Change detection outputs
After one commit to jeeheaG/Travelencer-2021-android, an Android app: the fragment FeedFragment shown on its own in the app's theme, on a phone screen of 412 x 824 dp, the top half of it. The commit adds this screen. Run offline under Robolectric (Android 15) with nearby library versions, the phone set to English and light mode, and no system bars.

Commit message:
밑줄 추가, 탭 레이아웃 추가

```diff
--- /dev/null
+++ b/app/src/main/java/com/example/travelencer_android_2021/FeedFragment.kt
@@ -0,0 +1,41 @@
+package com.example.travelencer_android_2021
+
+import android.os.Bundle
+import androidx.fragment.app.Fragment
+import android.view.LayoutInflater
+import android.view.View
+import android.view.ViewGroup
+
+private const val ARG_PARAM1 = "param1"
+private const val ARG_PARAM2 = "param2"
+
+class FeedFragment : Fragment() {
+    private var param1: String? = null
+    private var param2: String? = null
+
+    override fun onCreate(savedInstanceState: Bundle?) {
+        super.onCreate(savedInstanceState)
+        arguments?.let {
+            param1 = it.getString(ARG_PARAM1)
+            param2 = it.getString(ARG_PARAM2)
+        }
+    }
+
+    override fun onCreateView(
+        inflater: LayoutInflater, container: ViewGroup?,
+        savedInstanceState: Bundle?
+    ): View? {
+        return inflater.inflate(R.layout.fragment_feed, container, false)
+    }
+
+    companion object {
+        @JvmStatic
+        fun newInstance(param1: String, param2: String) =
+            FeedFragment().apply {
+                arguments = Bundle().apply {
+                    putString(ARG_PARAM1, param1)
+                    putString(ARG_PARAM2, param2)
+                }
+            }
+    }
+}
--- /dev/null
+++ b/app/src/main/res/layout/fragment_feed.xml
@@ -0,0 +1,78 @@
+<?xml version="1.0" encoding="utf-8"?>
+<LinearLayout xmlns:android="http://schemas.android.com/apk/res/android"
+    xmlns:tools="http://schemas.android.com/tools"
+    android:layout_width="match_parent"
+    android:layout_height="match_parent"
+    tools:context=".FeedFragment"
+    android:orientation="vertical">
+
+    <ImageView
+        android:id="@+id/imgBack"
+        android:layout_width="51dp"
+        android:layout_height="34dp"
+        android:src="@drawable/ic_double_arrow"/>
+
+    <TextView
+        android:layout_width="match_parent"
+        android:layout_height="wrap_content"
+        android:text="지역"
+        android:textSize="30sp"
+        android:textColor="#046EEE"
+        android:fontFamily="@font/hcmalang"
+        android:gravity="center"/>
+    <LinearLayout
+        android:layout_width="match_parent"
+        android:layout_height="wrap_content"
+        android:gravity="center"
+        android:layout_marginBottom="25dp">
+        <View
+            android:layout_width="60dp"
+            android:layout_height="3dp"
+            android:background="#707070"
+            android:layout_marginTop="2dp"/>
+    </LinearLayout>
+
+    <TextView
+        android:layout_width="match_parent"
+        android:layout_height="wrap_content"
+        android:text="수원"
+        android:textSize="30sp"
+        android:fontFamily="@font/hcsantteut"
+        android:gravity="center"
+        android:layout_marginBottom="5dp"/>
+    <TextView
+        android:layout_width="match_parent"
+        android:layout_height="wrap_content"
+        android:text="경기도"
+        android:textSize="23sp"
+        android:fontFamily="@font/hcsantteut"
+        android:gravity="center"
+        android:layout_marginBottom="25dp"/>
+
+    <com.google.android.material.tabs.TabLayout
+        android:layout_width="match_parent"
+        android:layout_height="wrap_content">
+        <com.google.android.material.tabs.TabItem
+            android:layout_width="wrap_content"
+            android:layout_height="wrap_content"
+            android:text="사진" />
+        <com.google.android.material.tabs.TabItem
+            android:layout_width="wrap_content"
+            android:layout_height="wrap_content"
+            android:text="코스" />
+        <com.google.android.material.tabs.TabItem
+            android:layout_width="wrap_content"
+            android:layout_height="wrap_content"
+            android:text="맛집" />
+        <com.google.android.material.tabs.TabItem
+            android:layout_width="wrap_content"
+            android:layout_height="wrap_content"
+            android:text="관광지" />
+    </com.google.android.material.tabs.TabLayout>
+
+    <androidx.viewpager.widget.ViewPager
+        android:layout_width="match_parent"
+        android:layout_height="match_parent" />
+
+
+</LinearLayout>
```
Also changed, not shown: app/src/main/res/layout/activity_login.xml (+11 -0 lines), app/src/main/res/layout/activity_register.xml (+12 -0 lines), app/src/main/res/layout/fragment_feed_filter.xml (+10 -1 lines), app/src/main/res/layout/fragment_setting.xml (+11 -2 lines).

_PROBLEM DETAILS:_
A bare number is the whole answer: how many lines in the entries contain "putString"?

_RESPONSE TO THIS TASK:_
2